[Source records]
»»

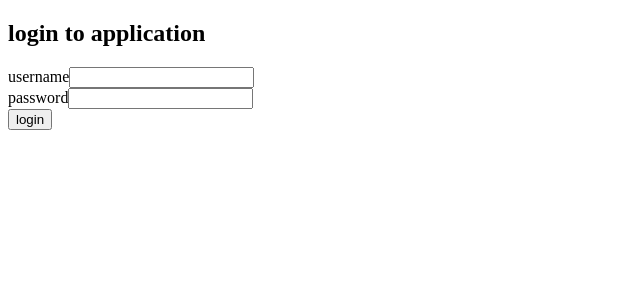
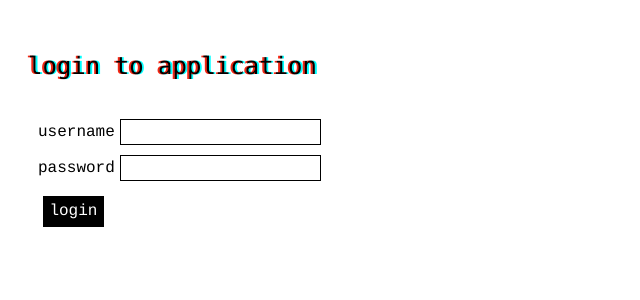
Before and after one commit to ellamac/fs-mooc-part7, a React (Create React App) app in the folder bloglist/frontend/: page / in a window 1280 px wide. Shown: the top 300 px of the page, without its empty margins (0-640 px from the left). Built offline with nearby package versions, Linux system fonts and the light colour scheme; no server answers.

Commit message:
tyylit tehtävät: 7.19.-7.20

```diff
--- a/bloglist/frontend/package.json
+++ b/bloglist/frontend/package.json
@@ -14,7 +14,8 @@
     "react-router-dom": "^5.2.0",
     "react-scripts": "3.3.1",
     "redux": "^4.0.5",
-    "redux-thunk": "^2.3.0"
+    "redux-thunk": "^2.3.0",
+    "styled-components": "^5.1.0"
   },
   "scripts": {
     "start": "react-scripts start",
--- a/bloglist/frontend/src/App.js
+++ b/bloglist/frontend/src/App.js
@@ -9,6 +9,7 @@ import UserList from './components/UserList';
 import User from './components/User';
 import Blog from './components/Blog';
 import TopNavigation from './components/TopNavigation';
+import { Button, Title, Input, Text, Form } from './styledComponents';
 
 import { setNotification } from './reducers/notificationReducer';
 import { initializeBlogs } from './reducers/blogReducer';
@@ -54,29 +55,29 @@ const App = () => {
   if (!user) {
     return (
       <div>
-        <h2>login to application</h2>
+        <Title sub={2}>login to application</Title>
 
         <Notification notification={'PLACEHOLDER'} />
 
-        <form onSubmit={handleLogin}>
-          <div>
+        <Form onSubmit={handleLogin}>
+          <Text>
             username
-            <input
+            <Input
               id='username'
               value={username}
               onChange={({ target }) => setUsername(target.value)}
             />
-          </div>
-          <div>
+          </Text>
+          <Text>
             password
-            <input
+            <Input
               id='password'
               value={password}
               onChange={({ target }) => setPassword(target.value)}
             />
-          </div>
-          <button id='login'>login</button>
-        </form>
+          </Text>
+          <Button id='login'>login</Button>
+        </Form>
       </div>
     );
   }
@@ -84,7 +85,7 @@ const App = () => {
   return (
     <div>
       <TopNavigation />
-      <h2>blog app</h2>
+      <Title>blog app</Title>
 
       <Notification notification={'PLACHOLDER'} />
 
--- a/bloglist/frontend/src/components/Notification.js
+++ b/bloglist/frontend/src/components/Notification.js
@@ -1,20 +1,17 @@
 import React from 'react';
 import { connect } from 'react-redux';
+import { TopNotification } from '../styledComponents';
 
 const Notification = ({ notification }) => {
   if (!notification) {
     return null;
   }
 
-  const style = {
-    borderStyle: 'solid',
-    borderRadius: 5,
-    padding: 10,
-    color: notification.type === 'success' ? 'green' : 'red',
-    background: 'lightgrey',
-  };
-
-  return <div style={style}>{notification.message}</div>;
+  return (
+    <TopNotification primaryColor={notification.type}>
+      {notification.message}
+    </TopNotification>
+  );
 };
 
 export default connect((state) => ({ notification: state.notification }))(
--- a/bloglist/frontend/src/components/Togglable.js
+++ b/bloglist/frontend/src/components/Togglable.js
@@ -1,4 +1,5 @@
 import React, { useState, useImperativeHandle } from 'react';
+import { Button } from '../styledComponents';
 
 const Togglable = React.forwardRef((props, ref) => {
   const [visible, setVisible] = useState(false);
@@ -19,11 +20,11 @@ const Togglable = React.forwardRef((props, ref) => {
   return (
     <div>
       <div style={hideWhenVisible}>
-        <button onClick={toggleVisibility}>{props.buttonLabel}</button>
+        <Button onClick={toggleVisibility}>{props.buttonLabel}</Button>
       </div>
       <div style={showWhenVisible} className='togglableContent'>
         {props.children}
-        <button onClick={toggleVisibility}>cancel</button>
+        <Button onClick={toggleVisibility}>cancel</Button>
       </div>
     </div>
   );
--- a/bloglist/frontend/src/components/TopNavigation.js
+++ b/bloglist/frontend/src/components/TopNavigation.js
@@ -1,6 +1,7 @@
 import React from 'react';
 import { Link } from 'react-router-dom';
 import { useSelector, useDispatch } from 'react-redux';
+import { Button, TopNavBar, Text, StyledLink } from '../styledComponents';
 
 import { logoutUser } from '../reducers/loginReducer';
 
@@ -24,18 +25,18 @@ const TopNavigation = (props) => {
     margin: '0 2px',
   };
   return (
-    <div style={style}>
-      <Link style={linkStyle} to='/blogs'>
+    <TopNavBar>
+      <StyledLink white to='/blogs'>
         blogs
-      </Link>
-      <Link style={linkStyle} to='/users'>
+      </StyledLink>
+      <StyledLink white to='/users'>
         users
-      </Link>
-      <span style={linkStyle}>{user.name} is logged in</span>
-      <button style={linkStyle} onClick={handleLogout}>
+      </StyledLink>
+      <Text white>{user.name} is logged in</Text>
+      <Button bg={'white'} small onClick={handleLogout}>
         log out
-      </button>
-    </div>
+      </Button>
+    </TopNavBar>
   );
 };
 
--- a/bloglist/frontend/src/components/User.js
+++ b/bloglist/frontend/src/components/User.js
@@ -1,6 +1,8 @@
 import React from 'react';
 import { useSelector } from 'react-redux';
 import { useParams, Link } from 'react-router-dom';
+import { StyledLink, Title, ListItem } from '../styledComponents';
+
 const User = (props) => {
   const id = useParams().id;
   const user = useSelector((state) => {
@@ -12,13 +14,13 @@ const User = (props) => {
 
   return (
     <div>
-      <h2>{user.name}</h2>
-      <h3>added blogs</h3>
+      <Title sub={2}>{user.name}</Title>
+      <Title sub={3}>added blogs</Title>
       <ul>
         {user.blogs.map((b) => (
-          <li key={b.id}>
-            <Link to={`/blogs/${b.id}`}>{b.title}</Link>
-          </li>
+          <ListItem listType={"'\\27AD'"} key={b.id}>
+            <StyledLink to={`/blogs/${b.id}`}>{b.title}</StyledLink>
+          </ListItem>
         ))}
       </ul>
     </div>
--- a/bloglist/frontend/src/components/UserList.js
+++ b/bloglist/frontend/src/components/UserList.js
@@ -1,6 +1,7 @@
 import React from 'react';
 import { useSelector } from 'react-redux';
 import { Link } from 'react-router-dom';
+import { StyledLink, Text, Title } from '../styledComponents';
 
 const UserList = (props) => {
   const users = useSelector((state) => {
@@ -9,20 +10,24 @@ const UserList = (props) => {
 
   return (
     <div>
-      <h2>Users</h2>
+      <Title sub={2}>Users</Title>
       <table>
         <tbody>
           <tr>
             <th />
-            <th>blogs created</th>
+            <th>
+              <Text>blogs created</Text>
+            </th>
           </tr>
 
           {users.map((user) => (
             <tr key={user.id}>
               <td>
-                <Link to={`users/${user.id}`}>{user.name}</Link>
+                <StyledLink to={`users/${user.id}`}>{user.name}</StyledLink>
               </td>
-              <td>{user.blogs.length}</td>
+              <td>
+                <Text>{user.blogs.length}</Text>
+              </td>
             </tr>
           ))}
         </tbody>
--- a/bloglist/frontend/src/index.js
+++ b/bloglist/frontend/src/index.js
@@ -4,11 +4,13 @@ import { Provider } from 'react-redux';
 import App from './App';
 import store from './store';
 import { BrowserRouter as Router } from 'react-router-dom';
-
+import { Container } from './styledComponents';
 ReactDOM.render(
   <Router>
     <Provider store={store}>
-      <App />
+      <Container>
+        <App />
+      </Container>
     </Provider>
   </Router>,
   document.getElementById('root')
--- /dev/null
+++ b/bloglist/frontend/src/styledComponents.js
@@ -0,0 +1,132 @@
+import styled, { keyframes, css, props } from 'styled-components';
+import { Link } from 'react-router-dom';
+
+export const Container = styled.div`
+  padding: 20px;
+  width: 90%;
+  max-width: 500px;
+  height: 100%;
+`;
+
+const red = '#f22613';
+const blue = '#00ffff';
+const titleFont = `'Lucida Console', monospace`;
+const textFont = `Courier, monospace`;
+
+const plainText = css`
+  font-family: ${textFont};
+  font-size: 1em;
+  text-decoration: none;
+`;
+
+const Titles = styled.p`
+  font-family: 'Lucida Console', monospace;
+  text-shadow: -0.08em 0 0 ${red}, 0.08em 0 0 ${blue};
+`;
+
+export const Button = styled.button`
+  background: ${(props) => (props.bg === 'white' ? 'white' : 'black')};
+  color: ${(props) => (props.bg === 'white' ? 'black' : 'white')};
+  ${plainText}
+  margin: ${(props) => (props.small ? '0 10px' : '10px 5px')};
+  padding: ${(props) => (props.small ? '1px 3px' : '.4em')};
+  border: none;
+  font-size: ${(props) => (props.small ? '.9em' : '1em')};
+  &:hover {
+    box-shadow: -0.2em -0.2em ${red}, 0.2em 0.2em ${blue};
+  }
+  &:focus {
+    box-shadow: -0.2em -0.2em ${red}, 0.2em 0.2em ${blue};
+    outline: none;
+  }
+`;
+
+export const Title = styled.p`
+  font-family: ${titleFont};
+  text-shadow: ${(props) =>
+    props.sub === 3 ? 'none' : `-0.08em 0 0 ${red}, 0.08em 0 0 ${blue}`};
+  font-size: ${(props) =>
+    props.sub === 3 ? '1.3em' : props.sub === 2 ? '1.5em' : '2em'};
+`;
+
+export const Text = styled.div`
+  ${plainText}
+  color: ${(props) => (props.white ? 'white' : 'black')}
+`;
+
+export const Italic = styled.span`
+  font-style: italic;
+`;
+
+export const StyledLink = styled(Link)`
+  ${plainText}
+  color: ${(props) => (props.white ? 'white' : `black`)};
+  text-decoration: underline ${red};
+  margin-right: 5px;
+  &:hover,&:focus {
+    background-color: ${red};
+    color: white;
+  };
+`;
+
+export const StyledA = styled.a`
+${plainText}
+color: ${(props) => (props.white ? 'white' : `black`)};
+text-decoration: underline ${red};
+&:hover,&:focus {
+  background-color: ${red};
+  color: white;
+
+};
+`;
+
+export const ListItem = styled.li`
+  ${plainText}
+  list-style-type: ${(props) => (props.listType ? props.listType : "'\\270E'")};
+  margin: 5px;
+`;
+
+export const Input = styled.input`
+  ${plainText}
+  border: 1px solid black;
+  margin: 5px;
+  padding: 3px;
+  &:focus {
+    box-shadow: -0.2em -0.2em ${red}, 0.2em 0.2em ${blue};
+    outline: none;
+    border: 1px solid transparent;
+  }
+`;
+
+export const Form = styled.form`
+  padding: 10px;
+`;
+
+export const StyledBlogList = styled.div`
+  padding: 10px;
+  border: 1px solid black;
+  &:hover,
+  & > *:hover {
+    background-color: ${red};
+    color: white;
+  }
+`;
+
+export const TopNavBar = styled.div`
+  background-color: black;
+  display: flex;
+  padding: 5px;
+  flex-wrap: wrap;
+  align-content; space-around;
+`;
+
+export const TopNotification = styled.div`
+  ${plainText}
+  padding: 10px;
+  box-shadow: ${(props) =>
+    props.primaryColor === 'red'
+      ? `0.2em 0.2em ${red}`
+      : `0.2em 0.2em ${blue}`};
+  border: ${(props) =>
+    props.primaryColor === 'red' ? `2px solid ${red}` : `2px solid ${blue}`};
+`;
```
Also changed, not shown: bloglist/frontend/src/components/Blog.js (+23 -14 lines), bloglist/frontend/src/components/BlogList.js (+6 -33 lines), bloglist/frontend/src/components/NewBlog.js (+12 -5 lines), 1 other file (tests, documents, lock files or other folders).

««

### Directions
Pull every line with the string "styledComponents" from the data above.

### Reply
+import { Button, Title, Input, Text, Form } from './styledComponents';
+import { TopNotification } from '../styledComponents';
+import { Button } from '../styledComponents';
+import { Button, TopNavBar, Text, StyledLink } from '../styledComponents';
+import { StyledLink, Title, ListItem } from '../styledComponents';
+import { StyledLink, Text, Title } from '../styledComponents';
+import { Container } from './styledComponents';
+++ b/bloglist/frontend/src/styledComponents.js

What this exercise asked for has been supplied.